Research Project: Utilizing Genes from the Soybean Germplasm Collection to Mitigate Drought Stress – Phase II

Location: Plant Genetics Research

Project Number: 5070-21000-044-029-A
Project Type: Cooperative Agreement

Start Date: Oct 1, 2023
End Date: Sep 30, 2024

Drought is the single greatest cause of soybean yield loss, and the incidence and severity of drought is expected to increase in coming decades. A more sustainable solution is to identify and deploy adapted soybean cultivars that are more tolerant of water limitation. Breeding efforts generally focus on repeated crossing between elite lines – essentially failing to take advantage of the vast genetic diversity in the soybean USDA-GRIN germplasm collection. We have taken key steps to leverage this diversity, via multi-location and drought stress genetic experiments that identified maturity group (MG) 4 Plant Introductions (PIs) with positive drought–associated traits: lower Canopy Wilting (CW), higher Water Use Efficiency (WUE), higher Nitrogen Derived From the Atmosphere (NDFA, as a measure of nitrogen fixation), and lower Canopy Temperatures (CT). Our experiments leveraged prior investment by the USB in obtaining marker data for >19,000 accessions in the USDA germplasm collection. These efforts have paid off, and we have already reported several hundred genetic marker associations with our drought tolerance traits. Our efforts will reach fruition during the lifetime of this grant; germplasm releases will serve to broaden the genetic base and deploy drought alleles in improved soybean genotypes that will provide valuable tools to commercial and public breeders and producers to meet the substantial challenges of increased incidence and severity of drought stress.

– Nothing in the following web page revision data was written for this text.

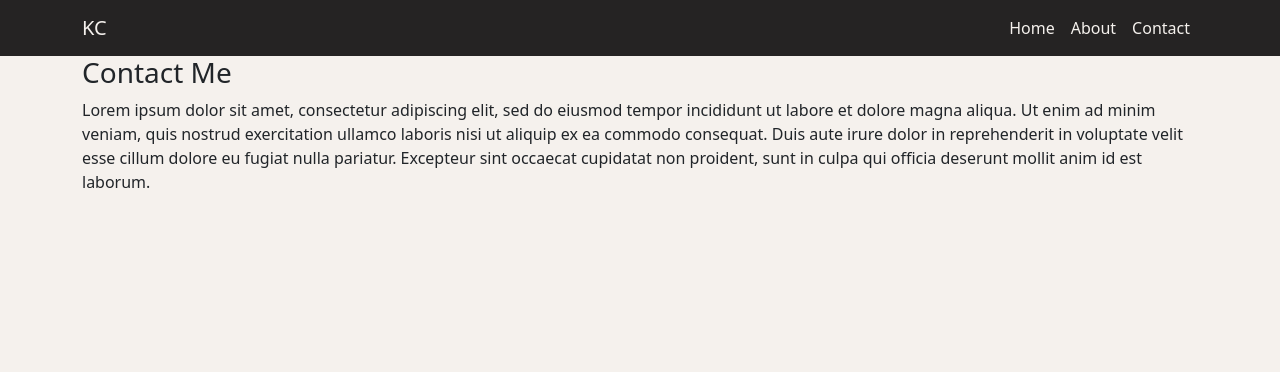
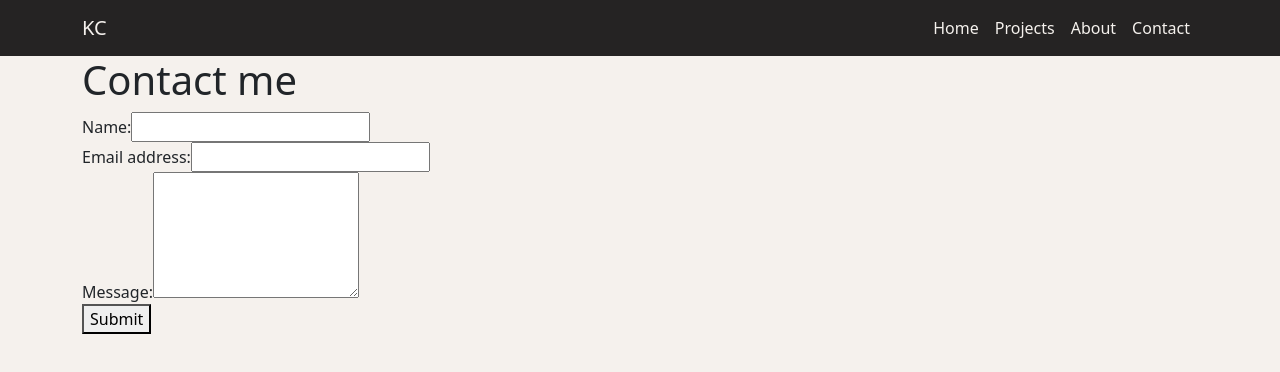
Before and after one commit to KKWChao/MyPortfolio, a React (Create React App) app: page /contact in a window 1280 px wide. Shown: the top 372 px of the page. Built offline with nearby package versions, Linux system fonts and the light colour scheme.

Commit message:
updated nav and fixed contact form

```diff
--- a/src/App.js
+++ b/src/App.js
@@ -1,11 +1,11 @@
 import React from "react";
-import { BrowserRouter as Router, Route, Routes } from "react-router-dom";
+import { BrowserRouter as Router, Route, Routes} from "react-router-dom";
 
 import Navigation from './components/Nav/index'
 import { Home } from "./Home";
 import { About } from "./components/About/index";
 import { Projects } from "./components/Projects/index";
-import { Contact } from "./components/Contact/index";
+import  Contact from "./components/Contact/index.js";
 import { NoMatch } from "./components/NoMatch/index";
 import { Layout } from "./components/Layout/index";
 
@@ -13,11 +13,11 @@
 function App() {
   return (
     <React.Fragment>
-      <Navigation />
-      <Layout>
-        <Router>
+      <Router>
+        <Navigation />
+        <Layout>
           <Routes>
-            <Route exact path="/" element={<Home />} />
+            <Route path="/" element={<Home />} />
 
             <Route path="/about" element={<About />} />
 
@@ -27,8 +27,8 @@
 
             <Route path="*" element={<NoMatch />} />
           </Routes>
-        </Router>
-      </Layout>
+          </Layout>
+      </Router>
     </React.Fragment>
   );
 }
--- a/src/Home.js
+++ b/src/Home.js
@@ -1,7 +1,7 @@
 import React from "react";
 
 export const Home = () => (
-  <div>
+  <div className="m-2 p-2">
     <h3>Hello World</h3>
     <p>Lorem ipsum dolor sit amet, consectetur adipiscing elit, sed do eiusmod tempor incididunt ut labore et dolore magna aliqua. Ut enim ad minim veniam, quis nostrud exercitation ullamco laboris nisi ut aliquip ex ea commodo consequat. Duis aute irure dolor in reprehenderit in voluptate velit esse cillum dolore eu fugiat nulla pariatur. Excepteur sint occaecat cupidatat non proident, sunt in culpa qui officia deserunt mollit anim id est laborum.</p>
     <p>Lorem ipsum dolor sit amet, consectetur adipiscing elit, sed do eiusmod tempor incididunt ut labore et dolore magna aliqua. Ut enim ad minim veniam, quis nostrud exercitation ullamco laboris nisi ut aliquip ex ea commodo consequat. Duis aute irure dolor in reprehenderit in voluptate velit esse cillum dolore eu fugiat nulla pariatur. Excepteur sint occaecat cupidatat non proident, sunt in culpa qui officia deserunt mollit anim id est laborum.</p>
--- a/src/components/About/index.js
+++ b/src/components/About/index.js
@@ -1,7 +1,7 @@
 import React from "react";
 
 export const About = () => (
-  <div>
+  <div className="m-2 p-2">
     <h3>About Me</h3>
     <p>Lorem ipsum dolor sit amet, consectetur adipiscing elit, sed do eiusmod tempor incididunt ut labore et dolore magna aliqua. Ut enim ad minim veniam, quis nostrud exercitation ullamco laboris nisi ut aliquip ex ea commodo consequat. Duis aute irure dolor in reprehenderit in voluptate velit esse cillum dolore eu fugiat nulla pariatur. Excepteur sint occaecat cupidatat non proident, sunt in culpa qui officia deserunt mollit anim id est laborum.</p>
   </div>
--- a/src/components/Contact/index.js
+++ b/src/components/Contact/index.js
@@ -1,8 +1,81 @@
-import React from "react";
+import React, { useState } from "react";
+import { validateEmail } from '../../utils/helpers';
 
-export const Contact = () => (
-  <div>
-    <h3>Contact Me</h3>
-    <p>Lorem ipsum dolor sit amet, consectetur adipiscing elit, sed do eiusmod tempor incididunt ut labore et dolore magna aliqua. Ut enim ad minim veniam, quis nostrud exercitation ullamco laboris nisi ut aliquip ex ea commodo consequat. Duis aute irure dolor in reprehenderit in voluptate velit esse cillum dolore eu fugiat nulla pariatur. Excepteur sint occaecat cupidatat non proident, sunt in culpa qui officia deserunt mollit anim id est laborum.</p>
-  </div>
-)
+function ContactForm() {
+  const [formState, setFormState] = useState({
+    name: "",
+    email: "",
+    message: "",
+  });
+  const { name, email, message } = formState;
+  const [errorMessage, setErrorMessage] = useState('');
+
+  function handleChange(e) {
+    setFormState({ ...formState, [e.target.name]: e.target.value });
+
+    if (e.target.name === 'email') {
+      const isValid = validateEmail(e.target.value);
+      console.log(isValid);
+    } else {
+      if (!e.target.value.length) {
+        setErrorMessage(`${e.target.name} is required.`);
+      } else {
+        setErrorMessage('');
+      }
+    }
+
+    if (!errorMessage) {
+      setFormState({ ...formState, [e.target.name]: e.target.value });
+    }
+  }
+
+  console.log(formState);
+
+  function handleSubmit(e) {
+    e.preventDefault();
+    console.log(formState);
+  }
+
+  return (
+    <section>
+      <h1>Contact me</h1>
+      <form id="contact-form" onSubmit={handleSubmit}>
+        <div>
+          <label htmlFor="name">Name:</label>
+          <input
+            type="text"
+            defaultValue={name}
+            onChange={handleChange}
+            name="name"
+          />
+        </div>
+        <div>
+          <label htmlFor="email">Email address:</label>
+          <input
+            type="email"
+            defaultValue={email}
+            name="email"
+            onChange={handleChange}
+          />
+        </div>
+        <div>
+          <label htmlFor="message">Message:</label>
+          <textarea
+            name="message"
+            defaultValue={message}
+            onChange={handleChange}
+            rows="5"
+          />
+        </div>
+        {errorMessage && (
+          <div>
+            <p className="error-text">{errorMessage}</p>
+          </div>
+        )}
+        <button type="submit">Submit</button>
+      </form>
+    </section>
+  );
+}
+
+export default ContactForm;
--- a/src/components/Nav/index.js
+++ b/src/components/Nav/index.js
@@ -1,6 +1,7 @@
 import React from "react";
 import { Nav, Navbar } from "react-bootstrap";
 import Container from 'react-bootstrap/Container';
+import { Link } from 'react-router-dom'
 
 // export const Navigation = () => {
 
@@ -10,13 +11,14 @@
   return (
     <Navbar className="nav-background" expand="lg">
       <Container>
-        <Navbar.Brand className="nav-text" href="/">KC</Navbar.Brand>
+        <Navbar.Brand as={Link} to="/" className="nav-text">KC</Navbar.Brand>
         <Navbar.Toggle aria-controls="basic-navbar-nav" />
         <Navbar.Collapse id="basic-navbar-nav">
           <Nav className="ms-auto">
-            <Nav.Link className="nav-text" href="/">Home</Nav.Link>
-            <Nav.Link className="nav-text" href="/about">About</Nav.Link>
-            <Nav.Link className="nav-text" href="/contact">Contact</Nav.Link>
+            <Nav.Link as={Link} to="/" className="nav-text">Home</Nav.Link>
+            <Nav.Link as={Link} to="/projects" className="nav-text">Projects</Nav.Link>
+            <Nav.Link as={Link} to="/about" className="nav-text">About</Nav.Link>
+            <Nav.Link as={Link} to="/contact" className="nav-text">Contact</Nav.Link>
           </Nav>
         </Navbar.Collapse>
       </Container>
--- a/src/components/NoMatch/index.js
+++ b/src/components/NoMatch/index.js
@@ -1,7 +1,7 @@
 import React from "react";
 
 export const NoMatch = () => (
-  <div>
+  <div className="m-2 p-2">
     <h2>ERROR 404!</h2>
   </div>
 )
--- a/src/components/Projects/index.js
+++ b/src/components/Projects/index.js
@@ -1,7 +1,7 @@
 import React from "react";
 
 export const Projects = () => (
-  <div>
+  <div className="m-2 p-2">
     <h3>Projects</h3>
     <ul>
       <li>a</li>
--- a/src/index.css
+++ b/src/index.css
@@ -28,7 +28,3 @@
 .nav-text {
   color: var(--color3) !important;
 }
-
-.body-background {
-  background-color: var(--color5);
-}
--- /dev/null
+++ b/src/utils/helpers.js
@@ -0,0 +1,8 @@
+export function capitalizeFirstLetter(string) {
+  return string.charAt(0).toUpperCase() + string.slice(1);
+}
+
+export function validateEmail(email) {
+  var re = /^(([^<>()[\]\\.,;:\s@"]+(\.[^<>()[\]\\.,;:\s@"]+)*)|(".+"))@((\[[0-9]{1,3}\.[0-9]{1,3}\.[0-9]{1,3}\.[0-9]{1,3}\])|(([a-zA-Z\-0-9]+\.)+[a-zA-Z]{2,}))$/;
+  return re.test(String(email).toLowerCase());
+}
```
Also changed, not shown: src/About.js (deleted, +0 -8 lines), src/App.css (deleted, +0 -38 lines).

Our previous research with USDA-GRIN lines with favorable drought associated traits crossed to elite public parental line resulted in creation of populations containing the best possible alleles for multiple drought-associated traits. We also intercrossed among our populations to generate Multi-parent Advanced Generation InterCross (MAGIC) genetic mapping populations specific for drought traits. We intend to identify and release soybean germplasm which will serve to broaden the genetic base and deploy drought alleles in improved soybean genotypes, as well as use our new materials for genetic mapping for traits associated with drought tolerance. We have three main activities that will be used to meet these objectives: 1. Confirm drought-tolerance traits and seed yield for the most promising biparental selections (G1F4:5). 2. Test seed yield and tolerance using selected (G4F5:6)MAGIC lines. 3. Perform a multi-location study with a large, previously genotyped MAGIC population for four drought-associated traits. MWA-ARS location in Missouri personnel will have primary responsibility for overall project coordination and reports, for collecting and processing all genomic/genotypic data and for coordinating winter nursery advancement of all prospective germplasm. MWA-ARS and Cooperator personnel will also be primarily responsible for overseeing data analysis. Physiological and yield data will be collected by project partners with the required physiological/breeding expertise at remote field locations (Missouri, Arkansas). Project partners have already and will continue to substantially share data collected and germplasm generated by this project. MWA-ARS personnel and Cooperators carried out crossing efforts collaboratively and collectively in previous years of the project.